__Task objective__. Only lines containing the word "Platform" belong in the answer; copy each one from the records.

__Data to use__.
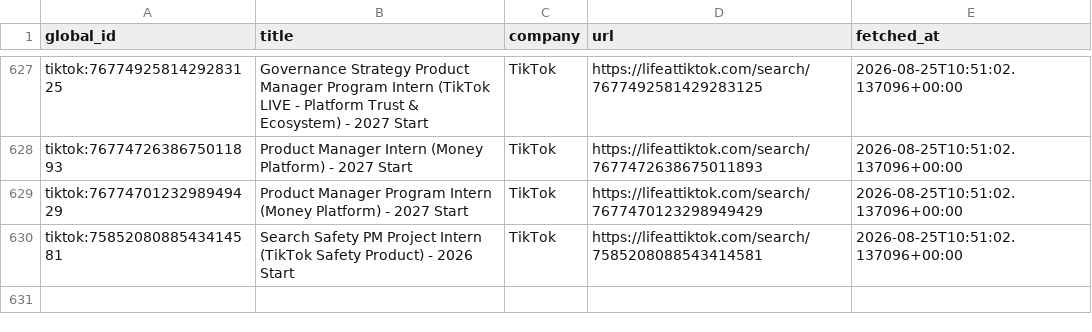
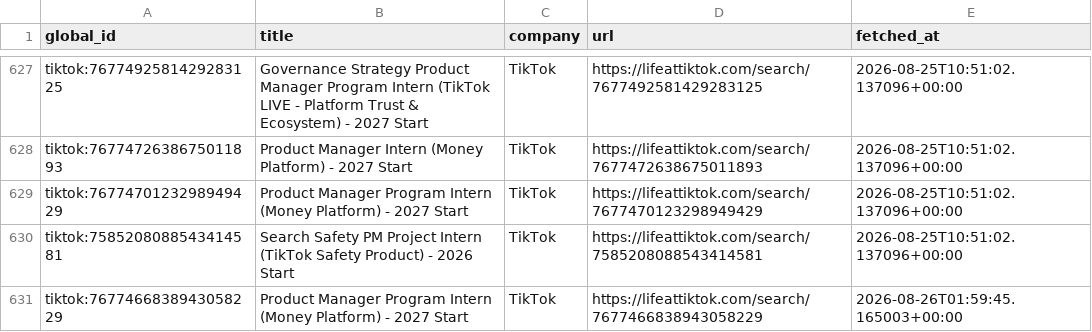
Before and after one commit to hrishikeshsathyian/mcqueen, a CSV file: data/seen_jobs.csv, drawn as a sheet; only a part is shown, gaps mark what is left out.

```diff
--- a/data/seen_jobs.csv
+++ b/data/seen_jobs.csv
@@ -630 +630,2 @@ tiktok:7677470123298949429,Product Manager Program Intern (Money Platform) - 202
 tiktok:7585208088543414581,Search Safety PM Project Intern (TikTok Safety Product) - 2026 Start,TikTok,https://lifeattiktok.com/search/7585208088543414581,2026-08-25T10:51:02.137096+00:00
+tiktok:7677466838943058229,Product Manager Program Intern (Money Platform) - 2027 Start,TikTok,https://lifeattiktok.com/search/7677466838943058229,2026-08-26T01:59:45.165003+00:00
```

__Answer to the exercise__.
@@ -630 +630,2 @@ tiktok:7677470123298949429,Product Manager Program Intern (Money Platform) - 202
+tiktok:7677466838943058229,Product Manager Program Intern (Money Platform) - 2027 Start,TikTok,https://lifeattiktok.com/search/7677466838943058229,2026-08-26T01:59:45.165003+00:00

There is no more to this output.